* **TASK BRIEF**:
Repeat the records below exactly. Omit the pictures.

▼▼▼

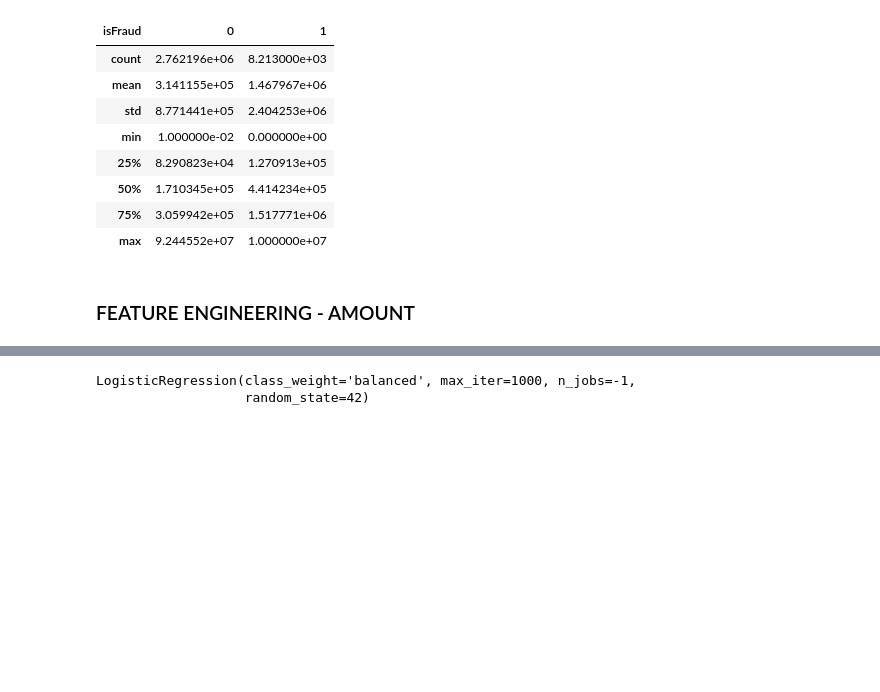
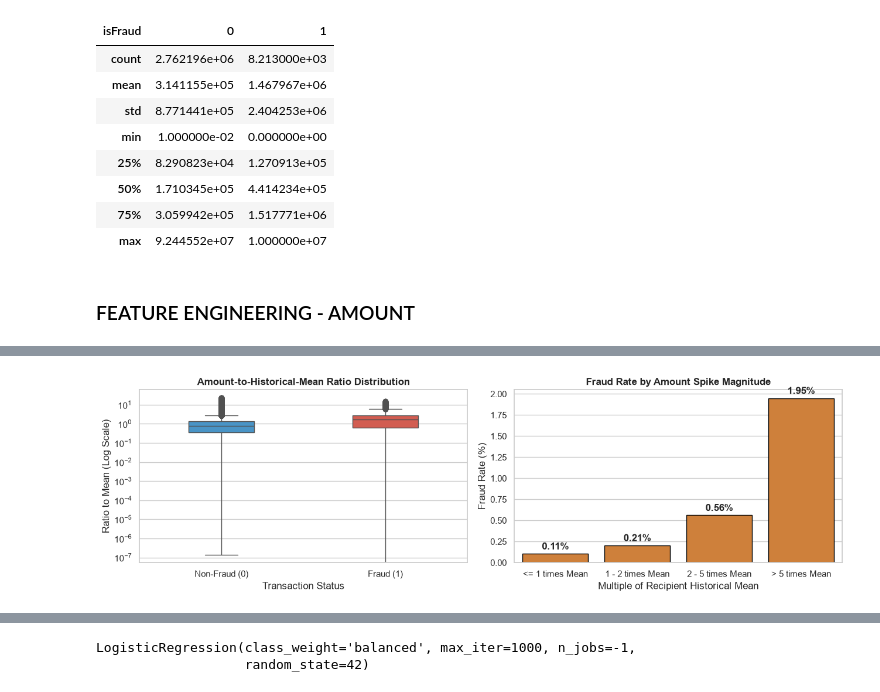
Before and after one commit to hoang2008an/Nhom01_GDG, a Jupyter notebook: notebooks/paysim/paysim_fraud_detection.ipynb, the cells around one changed output, grey strips where cells are left out. Drawn from its saved outputs; the diff is of its cells as text; code cells hidden in the pictures; blank space fills up the shorter version.

```diff
--- a/notebooks/paysim/paysim_fraud_detection.ipynb
+++ b/notebooks/paysim/paysim_fraud_detection.ipynb
@@ -292,0 +309,41 @@ df
+# %%
+
+df_multi_dest = df_eda[df_eda['dest_tx_count'] > 1].copy()
+
+fig, axes = plt.subplots(1, 2, figsize=(13, 4))
+
+# Chart: Boxplot of amount-to-mean ratio
+sns.boxplot(
+    data=df_multi_dest, x='isFraud', y='amount_to_dest_mean_ratio',
+    palette=['#3498db', '#e74c3c'], width=0.4, ax=axes[0]
+)
+axes[0].set_yscale('log')
+axes[0].set_title('Amount-to-Historical-Mean Ratio Distribution', fontweight='bold')
+axes[0].set_xticklabels(['Non-Fraud (0)', 'Fraud (1)'])
+axes[0].set_ylabel('Ratio to Mean (Log Scale)')
+axes[0].set_xlabel('Transaction Status')
+
+# Chart: Fraud rate by amount spike magnitude
+df_multi_dest['spike_group'] = pd.cut(
+    df_multi_dest['amount_to_dest_mean_ratio'],
+    bins=[0, 1, 2, 5, 100],
+    labels=['<= 1 times Mean', '1 - 2 times Mean', '2 - 5 times Mean', '> 5 times Mean']
+)
+fraud_rate_q4 = df_multi_dest.groupby('spike_group', observed=False)['isFraud'].mean() * 100
+
+sns.barplot(
+    x=fraud_rate_q4.index, y=fraud_rate_q4.values,
+    color='#e67e22', edgecolor='black', ax=axes[1]
+)
+axes[1].set_title('Fraud Rate by Amount Spike Magnitude', fontweight='bold')
+axes[1].set_xlabel('Multiple of Recipient Historical Mean')
+axes[1].set_ylabel('Fraud Rate (%)')
+
+# Data labels above bars
+for i, v in enumerate(fraud_rate_q4.values):
+    axes[1].text(i, v + 0.05, f"{v:.2f}%", ha='center', fontweight='bold')
+
+plt.tight_layout()
+plt.show()
+# %% [output]
+[figure, added]
```
Also changed, not shown: parts of 18 cells of this notebook.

▲▲▲

* **RESULT**:
Before and after one commit to hoang2008an/Nhom01_GDG, a Jupyter notebook: notebooks/paysim/paysim_fraud_detection.ipynb, the cells around one changed output, grey strips where cells are left out. Drawn from its saved outputs; the diff is of its cells as text; code cells hidden in the pictures; blank space fills up the shorter version.

```diff
--- a/notebooks/paysim/paysim_fraud_detection.ipynb
+++ b/notebooks/paysim/paysim_fraud_detection.ipynb
@@ -292,0 +309,41 @@ df
+# %%
+
+df_multi_dest = df_eda[df_eda['dest_tx_count'] > 1].copy()
+
+fig, axes = plt.subplots(1, 2, figsize=(13, 4))
+
+# Chart: Boxplot of amount-to-mean ratio
+sns.boxplot(
+    data=df_multi_dest, x='isFraud', y='amount_to_dest_mean_ratio',
+    palette=['#3498db', '#e74c3c'], width=0.4, ax=axes[0]
+)
+axes[0].set_yscale('log')
+axes[0].set_title('Amount-to-Historical-Mean Ratio Distribution', fontweight='bold')
+axes[0].set_xticklabels(['Non-Fraud (0)', 'Fraud (1)'])
+axes[0].set_ylabel('Ratio to Mean (Log Scale)')
+axes[0].set_xlabel('Transaction Status')
+
+# Chart: Fraud rate by amount spike magnitude
+df_multi_dest['spike_group'] = pd.cut(
+    df_multi_dest['amount_to_dest_mean_ratio'],
+    bins=[0, 1, 2, 5, 100],
+    labels=['<= 1 times Mean', '1 - 2 times Mean', '2 - 5 times Mean', '> 5 times Mean']
+)
+fraud_rate_q4 = df_multi_dest.groupby('spike_group', observed=False)['isFraud'].mean() * 100
+
+sns.barplot(
+    x=fraud_rate_q4.index, y=fraud_rate_q4.values,
+    color='#e67e22', edgecolor='black', ax=axes[1]
+)
+axes[1].set_title('Fraud Rate by Amount Spike Magnitude', fontweight='bold')
+axes[1].set_xlabel('Multiple of Recipient Historical Mean')
+axes[1].set_ylabel('Fraud Rate (%)')
+
+# Data labels above bars
+for i, v in enumerate(fraud_rate_q4.values):
+    axes[1].text(i, v + 0.05, f"{v:.2f}%", ha='center', fontweight='bold')
+
+plt.tight_layout()
+plt.show()
+# %% [output]
+[figure, added]
```
Also changed, not shown: parts of 18 cells of this notebook.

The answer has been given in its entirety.